■ Data provided
--------
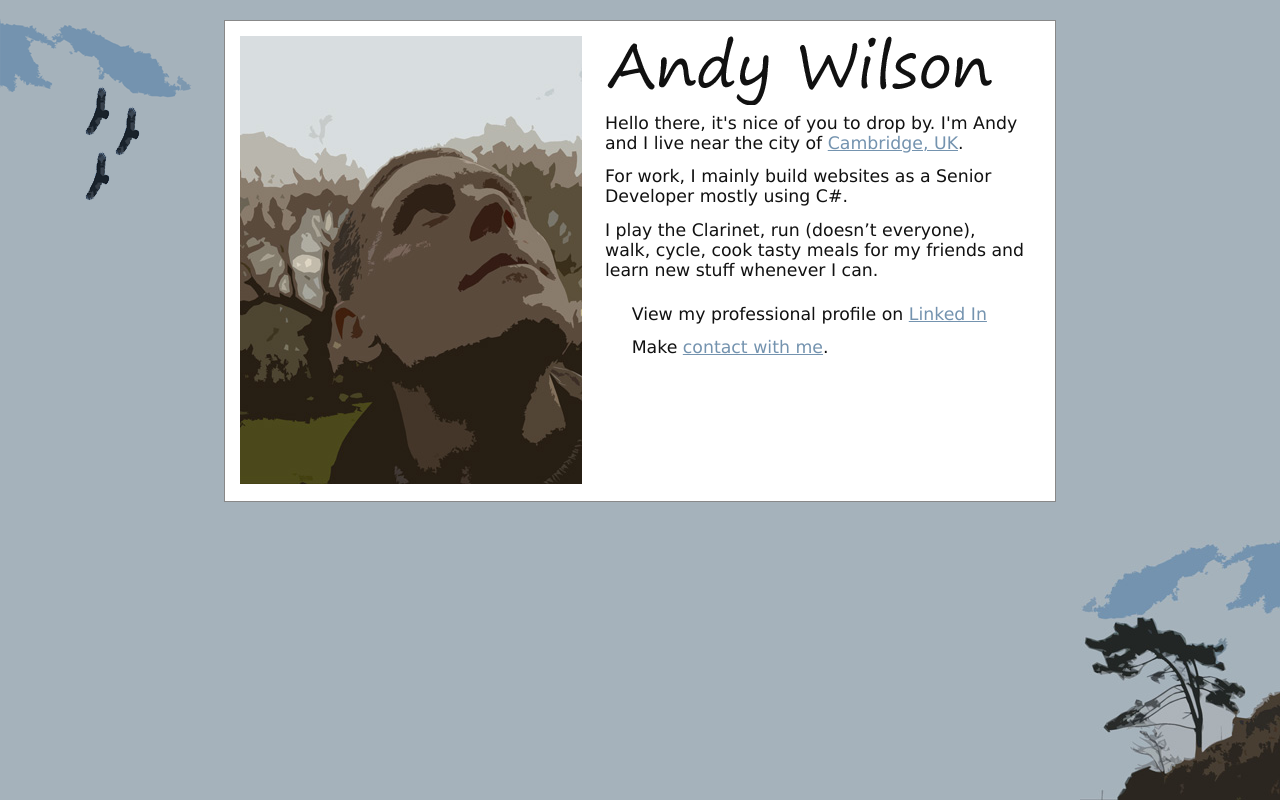
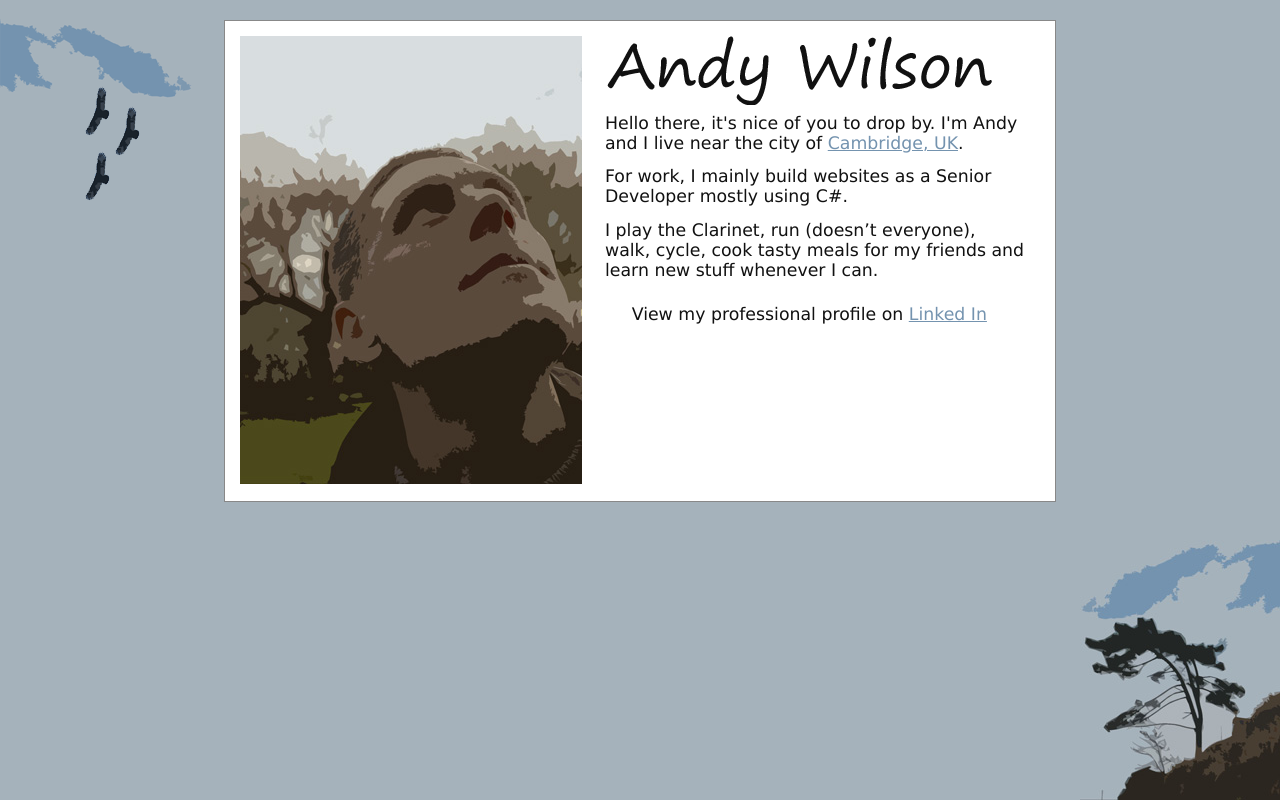
Before and after one commit to andywilsonuk/andywilsonuk.github.io, a plain HTML site: page index.html in a window 1280 px wide. Drawn offline with Linux system fonts and the light colour scheme.

Commit message:
Update index.html

```diff
--- a/index.html
+++ b/index.html
@@ -52,7 +52,6 @@
             </p>
             <ul>
                 <li>View my professional profile on <a href="http://www.linkedin.com/in/andywilsonuk">Linked In</a></li>
-                <li>Make <a href="mailto:web@andywilson.me.uk">contact with me</a>.</li>
             </ul>
         </div>
         <div id="portrait">
```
--------
■ What to produce
Every line in the listing above that mentions "href" should be returned.

■ Expected answer
                 <li>View my professional profile on <a href="http://www.linkedin.com/in/andywilsonuk">Linked In</a></li>
-                <li>Make <a href="mailto:web@andywilson.me.uk">contact with me</a>.</li>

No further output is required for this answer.